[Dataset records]
════
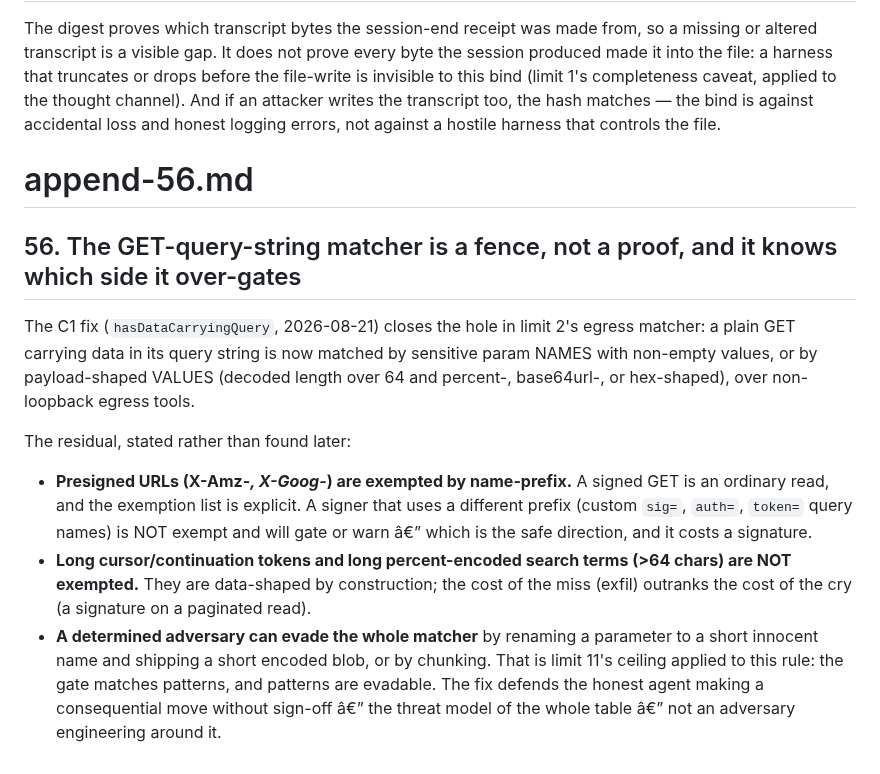
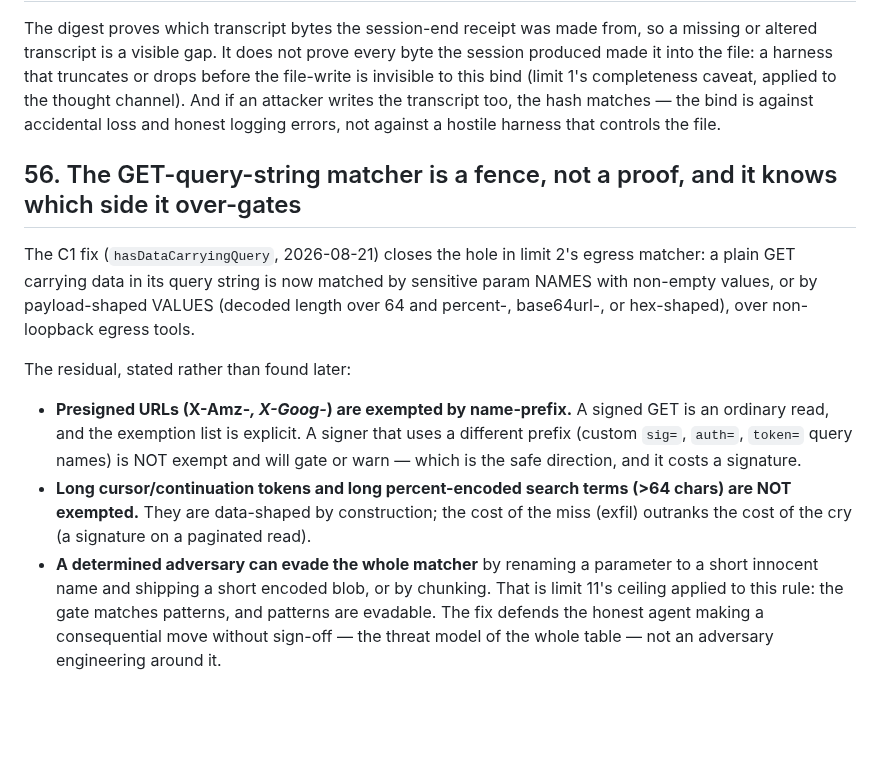
Before and after one commit to githubscum/lotor, a Markdown page: KNOWN-LIMITS.md, the part around the change. GitHub-like rendering; blank space fills up the shorter version.

Commit message:
docs: drop stray append heading and fix mojibake in KNOWN-LIMITS 56

```diff
--- a/KNOWN-LIMITS.md
+++ b/KNOWN-LIMITS.md
@@ -1524,7 +1524,6 @@ attacker writes the transcript too, the hash matches — the bind is against
 accidental loss and honest logging errors, not against a hostile harness
 that controls the file.
 
-# append-56.md
 ## 56. The GET-query-string matcher is a fence, not a proof, and it knows which side it over-gates
 
 The C1 fix (`hasDataCarryingQuery`, 2026-08-21) closes the hole in limit 2's
@@ -1538,7 +1537,7 @@ The residual, stated rather than found later:
 - **Presigned URLs (X-Amz-*, X-Goog-*) are exempted by name-prefix.** A
   signed GET is an ordinary read, and the exemption list is explicit. A
   signer that uses a different prefix (custom `sig=`, `auth=`, `token=`
-  query names) is NOT exempt and will gate or warn â€” which is the safe
+  query names) is NOT exempt and will gate or warn — which is the safe
   direction, and it costs a signature.
 - **Long cursor/continuation tokens and long percent-encoded search terms
   (>64 chars) are NOT exempted.** They are data-shaped by construction; the
@@ -1548,5 +1547,5 @@ The residual, stated rather than found later:
   parameter to a short innocent name and shipping a short encoded blob, or
   by chunking. That is limit 11's ceiling applied to this rule: the gate
   matches patterns, and patterns are evadable. The fix defends the honest
-  agent making a consequential move without sign-off â€” the threat model of
-  the whole table â€” not an adversary engineering around it.
+  agent making a consequential move without sign-off — the threat model of
+  the whole table — not an adversary engineering around it.
```
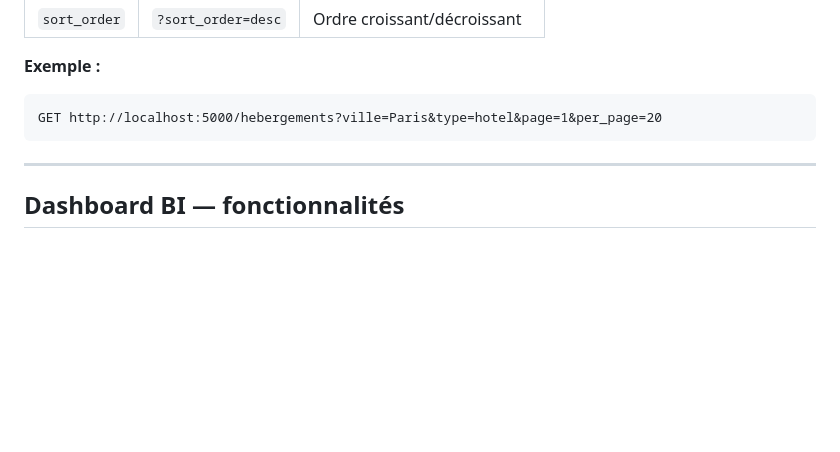
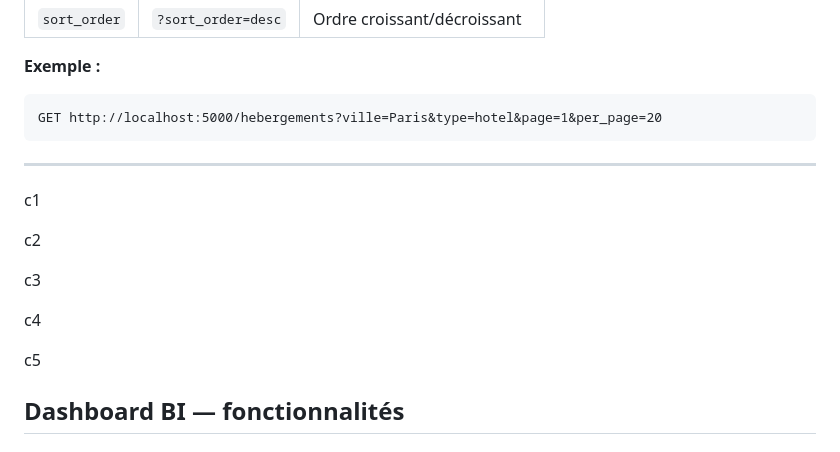
Before and after one commit to Michkath/Algo-devdansladata_projet_final, a Markdown page: README.md, the part around one of its changes. Drawn GitHub-style; blank space fills up the shorter version.

```diff
--- a/README.md
+++ b/README.md
@@ -235,6 +235,26 @@ GET http://localhost:5000/hebergements?ville=Paris&type=hotel&page=1&per_page=20
 
 ---
 
+c1
+
+
+c2
+
+
+
+c3
+
+
+c4
+
+
+c5
+
+
+
+
+
+
 ## Dashboard BI — fonctionnalités
 
 ### Vue d'ensemble — tous les hébergements
```
Also changed, not shown: other parts of README.md (+13 -7 lines).
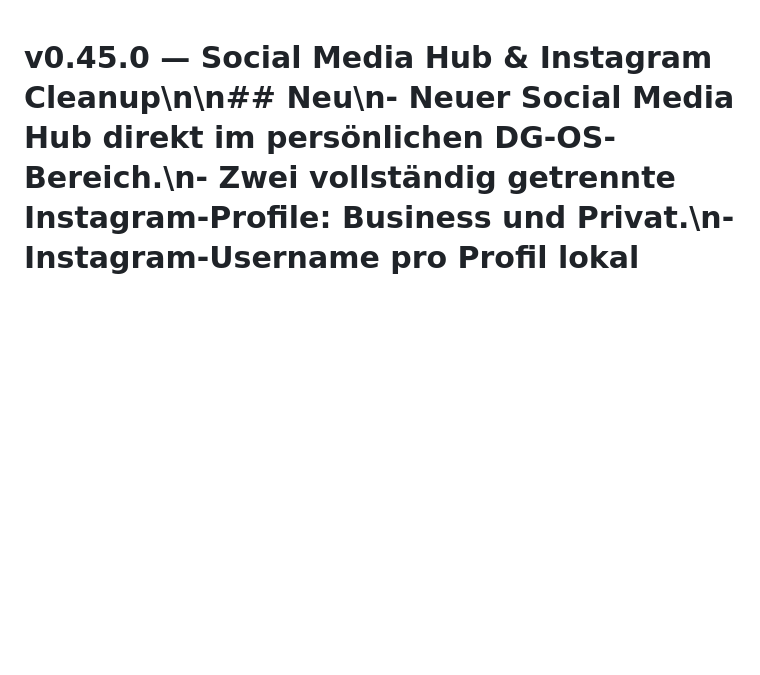
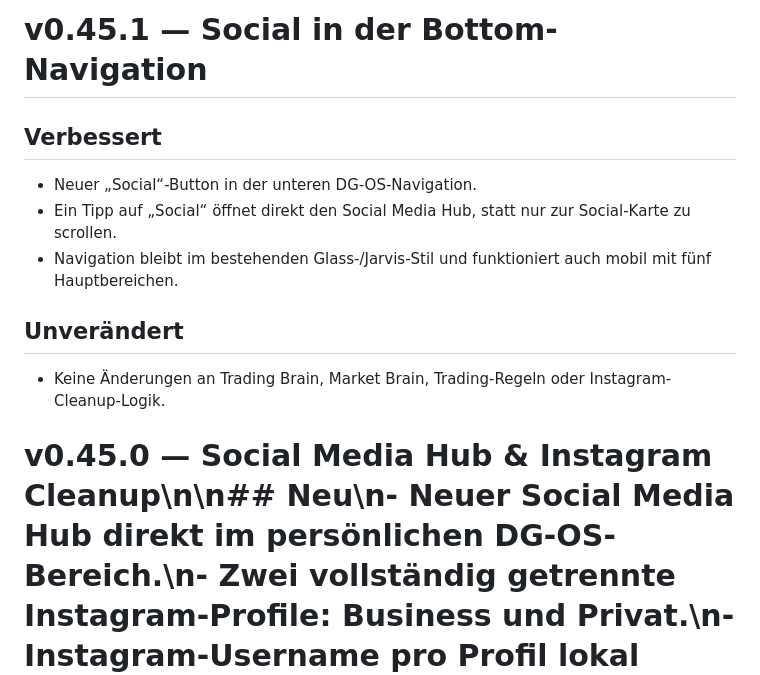
Before and after one commit to DanielgFXch/DG-OS, a Markdown page: CHANGELOG.md, the part around the change. Rendered like a GitHub page; blank space fills up the shorter version.

Commit message:
docs: add v0.45.1 navigation update

```diff
--- a/CHANGELOG.md
+++ b/CHANGELOG.md
@@ -1,3 +1,13 @@
+# v0.45.1 — Social in der Bottom-Navigation
+
+## Verbessert
+- Neuer „Social“-Button in der unteren DG-OS-Navigation.
+- Ein Tipp auf „Social“ öffnet direkt den Social Media Hub, statt nur zur Social-Karte zu scrollen.
+- Navigation bleibt im bestehenden Glass-/Jarvis-Stil und funktioniert auch mobil mit fünf Hauptbereichen.
+
+## Unverändert
+- Keine Änderungen an Trading Brain, Market Brain, Trading-Regeln oder Instagram-Cleanup-Logik.
+
 # v0.45.0 — Social Media Hub & Instagram Cleanup\n\n## Neu\n- Neuer Social Media Hub direkt im persönlichen DG-OS-Bereich.\n- Zwei vollständig getrennte Instagram-Profile: Business und Privat.\n- Instagram-Username pro Profil lokal speicherbar, ohne Instagram-Passwort.\n- Import des entpackten Instagram-Datenexports (Followers + Following, JSON oder HTML).\n- Automatischer Vergleich: Following, Followers und Accounts, die nicht zurückfolgen.\n- Whitelist für Accounts, die beim Cleanup immer geschützt bleiben.\n- Smart-Cleanup-Queue: Instagram-Profil öffnen, danach Behalten / Entfernt / Später markieren.\n- Cleanup-Fortschritt und Entscheidungen werden pro Profil lokal im Browser gespeichert.\n- Glassmorphism-Oberfläche passend zum aktuellen DG-OS/Jarvis-Design, inklusive Mobile-Ansicht.\n\n## Datenschutz & Sicherheit\n- Keine Instagram-Zugangsdaten werden abgefragt oder gespeichert.\n- Importierte Follower-/Following-Listen bleiben im Browser-localStorage.\n- Kein automatisiertes Entfolgen und kein Umgehen von Instagram-Schutzmechanismen.\n- Die tatsächliche Unfollow-Aktion erfolgt bewusst manuell auf Instagram.\n\n## Unverändert\n- Keine Änderungen an Trading Brain, Market Brain, Trading-Regeln, LiveUP, Trading Academy oder Prestige.\n\n## Geänderte/Neue Dateien\n- index.html\n- social.css (neu)\n- social.js (neu)\n- sw.js\n- package.json\n- README.md\n- CHANGELOG.md\n\n# v0.44.1 — WHOOP OAuth setup pages
 
 ## Neu
```
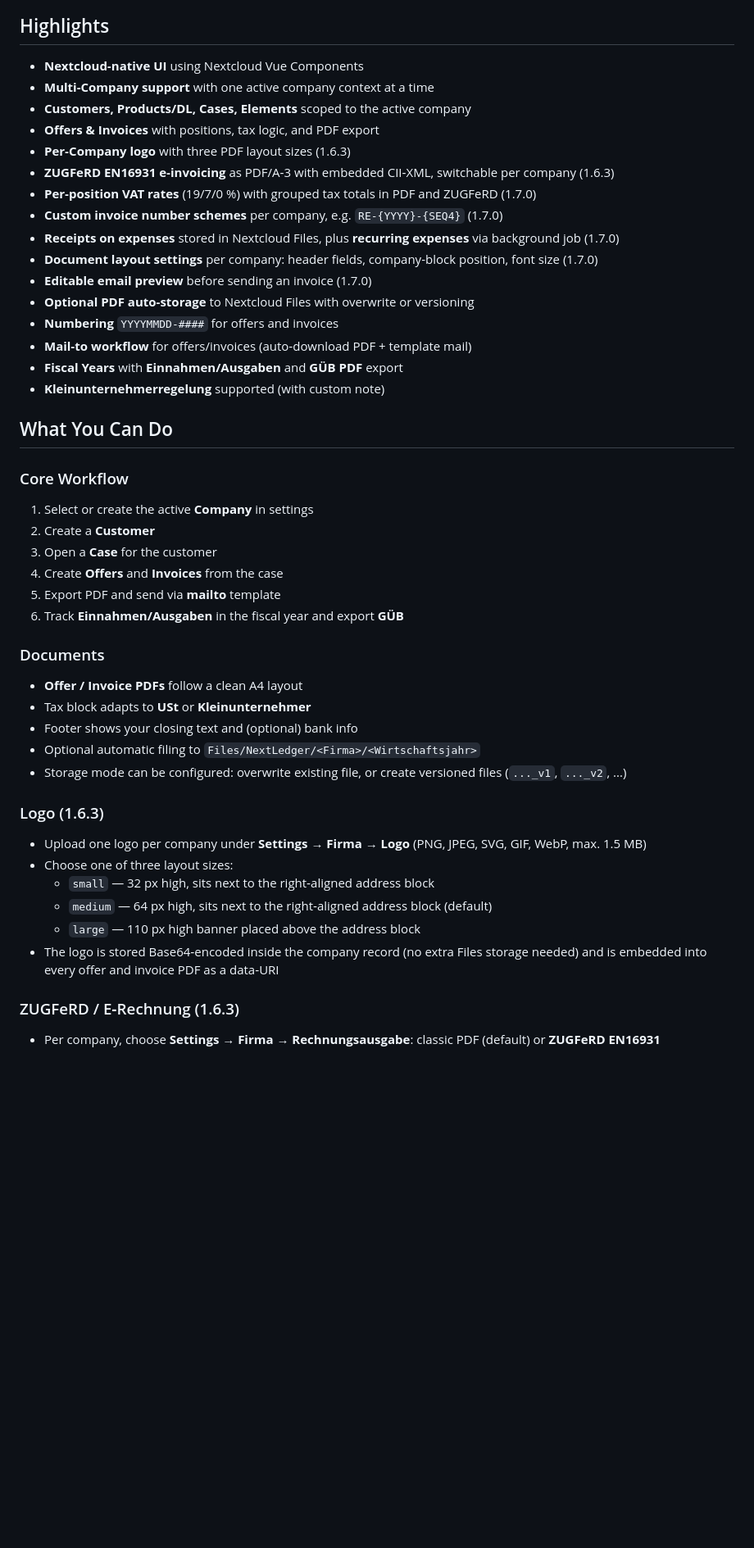
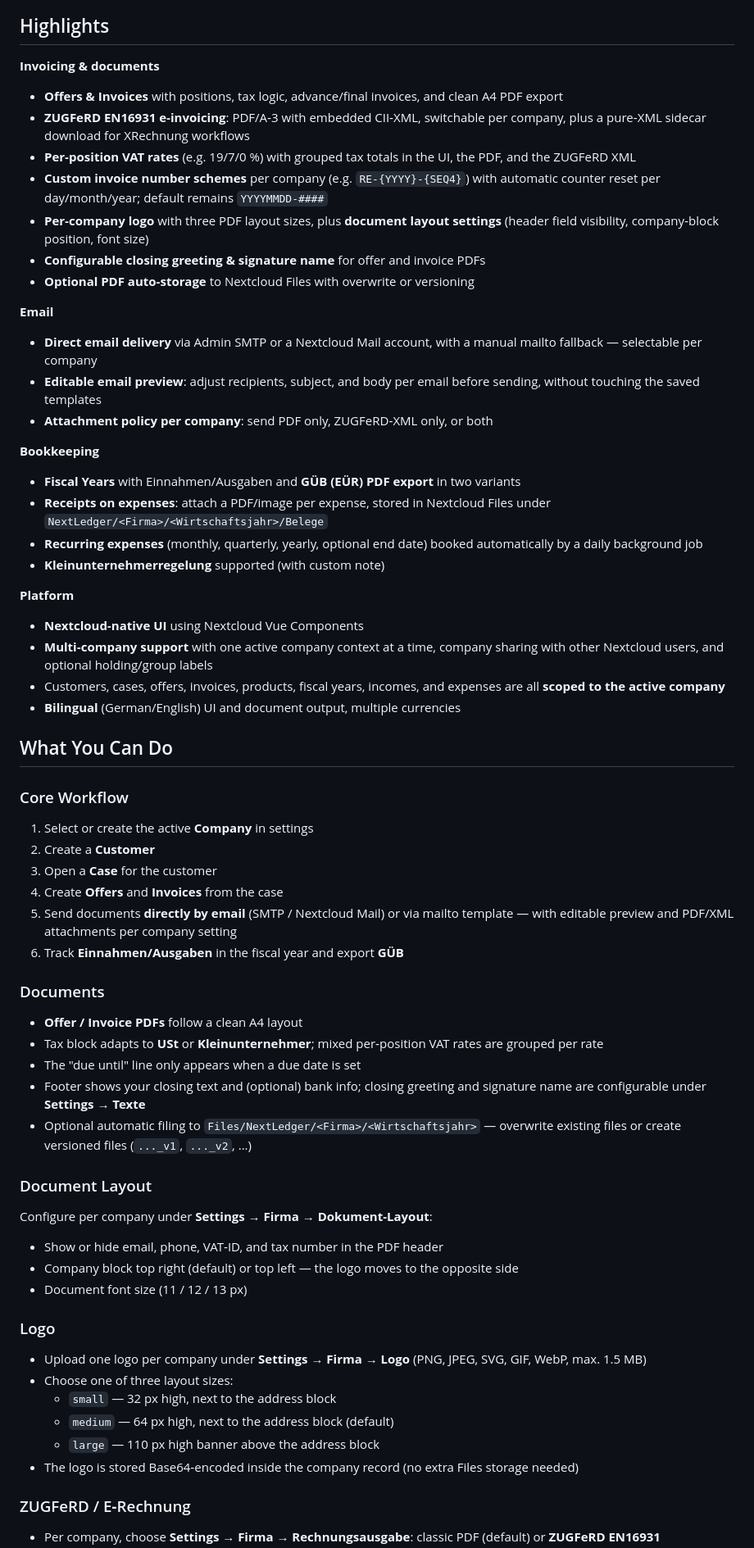
Before and after one commit to holger-dev/nextledger, a Markdown page: README.md, the part around one of its changes. Shown at 82% size. GitHub-like rendering; blank space fills up the shorter version.

```diff
--- a/README.md
+++ b/README.md
@@ -45,47 +45,63 @@ Kleinunternehmerregelung und Standard-USt.
 ![Steuer](docs/screenshots/image8.png)
 
 ## Highlights
-- **Nextcloud‑native UI** using Nextcloud Vue Components
-- **Multi-Company support** with one active company context at a time
-- **Customers, Products/DL, Cases, Elements** scoped to the active company
-- **Offers & Invoices** with positions, tax logic, and PDF export
-- **Per‑Company logo** with three PDF layout sizes (1.6.3)
-- **ZUGFeRD EN16931 e‑invoicing** as PDF/A‑3 with embedded CII‑XML, switchable per company (1.6.3)
-- **Per‑position VAT rates** (19/7/0 %) with grouped tax totals in PDF and ZUGFeRD (1.7.0)
-- **Custom invoice number schemes** per company, e.g. `RE-{YYYY}-{SEQ4}` (1.7.0)
-- **Receipts on expenses** stored in Nextcloud Files, plus **recurring expenses** via background job (1.7.0)
-- **Document layout settings** per company: header fields, company-block position, font size (1.7.0)
-- **Editable email preview** before sending an invoice (1.7.0)
-- **Optional PDF auto-storage** to Nextcloud Files with overwrite or versioning
-- **Numbering** `YYYYMMDD-####` for offers and invoices
-- **Mail‑to workflow** for offers/invoices (auto‑download PDF + template mail)
-- **Fiscal Years** with **Einnahmen/Ausgaben** and **GÜB PDF** export
+
+**Invoicing & documents**
+- **Offers & Invoices** with positions, tax logic, advance/final invoices, and clean A4 PDF export
+- **ZUGFeRD EN16931 e‑invoicing**: PDF/A‑3 with embedded CII‑XML, switchable per company, plus a pure‑XML sidecar download for XRechnung workflows
+- **Per‑position VAT rates** (e.g. 19/7/0 %) with grouped tax totals in the UI, the PDF, and the ZUGFeRD XML
+- **Custom invoice number schemes** per company (e.g. `RE-{YYYY}-{SEQ4}`) with automatic counter reset per day/month/year; default remains `YYYYMMDD-####`
+- **Per‑company logo** with three PDF layout sizes, plus **document layout settings** (header field visibility, company‑block position, font size)
+- **Configurable closing greeting & signature name** for offer and invoice PDFs
+- **Optional PDF auto‑storage** to Nextcloud Files with overwrite or versioning
+
+**Email**
+- **Direct email delivery** via Admin SMTP or a Nextcloud Mail account, with a manual mailto fallback — selectable per company
+- **Editable email preview**: adjust recipients, subject, and body per email before sending, without touching the saved templates
+- **Attachment policy per company**: send PDF only, ZUGFeRD‑XML only, or both
+
+**Bookkeeping**
+- **Fiscal Years** with Einnahmen/Ausgaben and **GÜB (EÜR) PDF export** in two variants
+- **Receipts on expenses**: attach a PDF/image per expense, stored in Nextcloud Files under `NextLedger/<Firma>/<Wirtschaftsjahr>/Belege`
+- **Recurring expenses** (monthly, quarterly, yearly, optional end date) booked automatically by a daily background job
 - **Kleinunternehmerregelung** supported (with custom note)
 
+**Platform**
+- **Nextcloud‑native UI** using Nextcloud Vue Components
+- **Multi‑company support** with one active company context at a time, company sharing with other Nextcloud users, and optional holding/group labels
+- Customers, cases, offers, invoices, products, fiscal years, incomes, and expenses are all **scoped to the active company**
+- **Bilingual** (German/English) UI and document output, multiple currencies
+
 ## What You Can Do
+
 ### Core Workflow
 1. Select or create the active **Company** in settings
 2. Create a **Customer**
 3. Open a **Case** for the customer
 4. Create **Offers** and **Invoices** from the case
-5. Export PDF and send via **mailto** template
+5. Send documents **directly by email** (SMTP / Nextcloud Mail) or via mailto template — with editable preview and PDF/XML attachments per company setting
 6. Track **Einnahmen/Ausgaben** in the fiscal year and export **GÜB**
 
 ### Documents
 - **Offer / Invoice PDFs** follow a clean A4 layout
-- Tax block adapts to **USt** or **Kleinunternehmer**
-- Footer shows your closing text and (optional) bank info
-- Optional automatic filing to `Files/NextLedger/<Firma>/<Wirtschaftsjahr>`
-- Storage mode can be configured:
-  overwrite existing file, or create versioned files (`..._v1`, `..._v2`, ...)
+- Tax block adapts to **USt** or **Kleinunternehmer**; mixed per‑position VAT rates are grouped per rate
+- The "due until" line only appears when a due date is set
+- Footer shows your closing text and (optional) bank info; closing greeting and signature name are configurable under **Settings → Texte**
+- Optional automatic filing to `Files/NextLedger/<Firma>/<Wirtschaftsjahr>` — overwrite existing files or create versioned files (`..._v1`, `..._v2`, ...)
 
-### Logo (1.6.3)
+### Document Layout
+Configure per company under **Settings → Firma → Dokument-Layout**:
+- Show or hide email, phone, VAT‑ID, and tax number in the PDF header
+- Company block top right (default) or top left — the logo moves to the opposite side
+- Document font size (11 / 12 / 13 px)
+
+### Logo
 - Upload one logo per company under **Settings → Firma → Logo** (PNG, JPEG, SVG, GIF, WebP, max. 1.5 MB)
 - Choose one of three layout sizes:
-  - `small` — 32 px high, sits next to the right‑aligned address block
-  - `medium` — 64 px high, sits next to the right‑aligned address block (default)
-  - `large` — 110 px high banner placed above the address block
-- The logo is stored Base64‑encoded inside the company record (no extra Files storage needed) and is embedded into every offer and invoice PDF as a data‑URI
+  - `small` — 32 px high, next to the address block
+  - `medium` — 64 px high, next to the address block (default)
+  - `large` — 110 px high banner above the address block
+- The logo is stored Base64‑encoded inside the company record (no extra Files storage needed)
 
-### ZUGFeRD / E‑Rechnung (1.6.3)
+### ZUGFeRD / E‑Rechnung
 - Per company, choose **Settings → Firma → Rechnungsausgabe**: classic PDF (default) or **ZUGFeRD EN16931**
```
Also changed, not shown: other parts of README.md (+57 -25 lines).
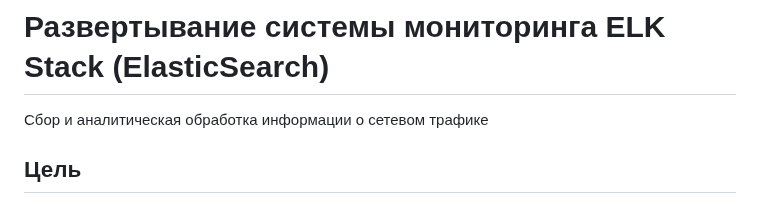
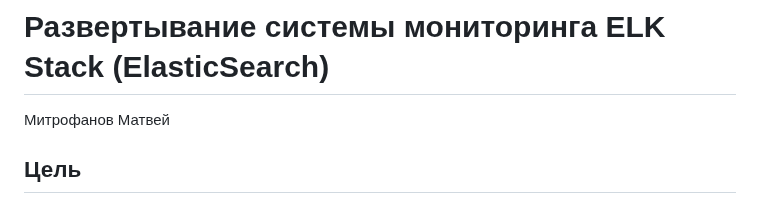
Before and after one commit to Ma7vey13/Mitrofanov, a Markdown page: PR3/README.md, the part around the change. Rendered like a GitHub page.

```diff
--- a/PR3/README.md
+++ b/PR3/README.md
@@ -1,6 +1,6 @@
 # Развертывание системы мониторинга ELK Stack (ElasticSearch)
 
-Сбор и аналитическая обработка информации о сетевом трафике
+Митрофанов Матвей
 
 ## Цель
 
```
════
[Exercise details] In the records above, each line with the string "ZUGFeRD" should be copied.

[Answer box]
-- **ZUGFeRD EN16931 e‑invoicing** as PDF/A‑3 with embedded CII‑XML, switchable per company (1.6.3)
-- **Per‑position VAT rates** (19/7/0 %) with grouped tax totals in PDF and ZUGFeRD (1.7.0)
+- **ZUGFeRD EN16931 e‑invoicing**: PDF/A‑3 with embedded CII‑XML, switchable per company, plus a pure‑XML sidecar download for XRechnung workflows
+- **Per‑position VAT rates** (e.g. 19/7/0 %) with grouped tax totals in the UI, the PDF, and the ZUGFeRD XML
+- **Attachment policy per company**: send PDF only, ZUGFeRD‑XML only, or both
-### ZUGFeRD / E‑Rechnung (1.6.3)
+### ZUGFeRD / E‑Rechnung
 - Per company, choose **Settings → Firma → Rechnungsausgabe**: classic PDF (default) or **ZUGFeRD EN16931**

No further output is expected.